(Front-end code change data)
◇ ◇ ◇ ◇ ◇

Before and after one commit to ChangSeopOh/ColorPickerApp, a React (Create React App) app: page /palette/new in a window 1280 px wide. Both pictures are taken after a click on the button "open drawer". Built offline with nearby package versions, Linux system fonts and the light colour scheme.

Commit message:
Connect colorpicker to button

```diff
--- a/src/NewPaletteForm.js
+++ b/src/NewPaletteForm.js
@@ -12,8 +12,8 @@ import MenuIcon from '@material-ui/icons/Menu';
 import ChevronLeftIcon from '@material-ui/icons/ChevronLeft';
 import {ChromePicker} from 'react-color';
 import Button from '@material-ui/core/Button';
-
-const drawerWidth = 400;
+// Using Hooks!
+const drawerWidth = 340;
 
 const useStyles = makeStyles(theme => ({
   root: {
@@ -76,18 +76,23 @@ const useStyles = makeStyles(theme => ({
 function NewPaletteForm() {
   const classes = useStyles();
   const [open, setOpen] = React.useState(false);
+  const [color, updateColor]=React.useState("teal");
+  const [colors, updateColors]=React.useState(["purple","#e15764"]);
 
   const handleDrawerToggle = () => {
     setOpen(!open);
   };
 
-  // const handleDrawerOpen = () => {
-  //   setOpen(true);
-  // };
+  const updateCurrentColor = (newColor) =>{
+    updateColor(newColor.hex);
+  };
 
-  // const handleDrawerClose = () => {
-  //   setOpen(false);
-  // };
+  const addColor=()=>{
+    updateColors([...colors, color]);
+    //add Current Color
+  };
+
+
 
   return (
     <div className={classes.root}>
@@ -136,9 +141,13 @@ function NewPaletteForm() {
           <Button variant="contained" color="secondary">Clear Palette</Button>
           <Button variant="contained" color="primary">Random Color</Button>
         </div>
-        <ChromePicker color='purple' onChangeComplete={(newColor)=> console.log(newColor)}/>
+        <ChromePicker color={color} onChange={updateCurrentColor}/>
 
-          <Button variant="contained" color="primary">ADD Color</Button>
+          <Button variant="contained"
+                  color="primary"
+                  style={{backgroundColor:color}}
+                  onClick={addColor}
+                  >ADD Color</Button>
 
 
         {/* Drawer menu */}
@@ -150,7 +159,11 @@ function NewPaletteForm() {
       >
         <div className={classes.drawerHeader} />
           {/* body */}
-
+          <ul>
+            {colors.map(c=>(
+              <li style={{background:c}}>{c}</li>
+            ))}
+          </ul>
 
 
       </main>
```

◇ ◇ ◇ ◇ ◇

The task:
Pull from the data each line where the string "NewPaletteForm" turns up.

Your response:
--- a/src/NewPaletteForm.js
+++ b/src/NewPaletteForm.js
 function NewPaletteForm() {
@@ -136,9 +141,13 @@ function NewPaletteForm() {
@@ -150,7 +159,11 @@ function NewPaletteForm() {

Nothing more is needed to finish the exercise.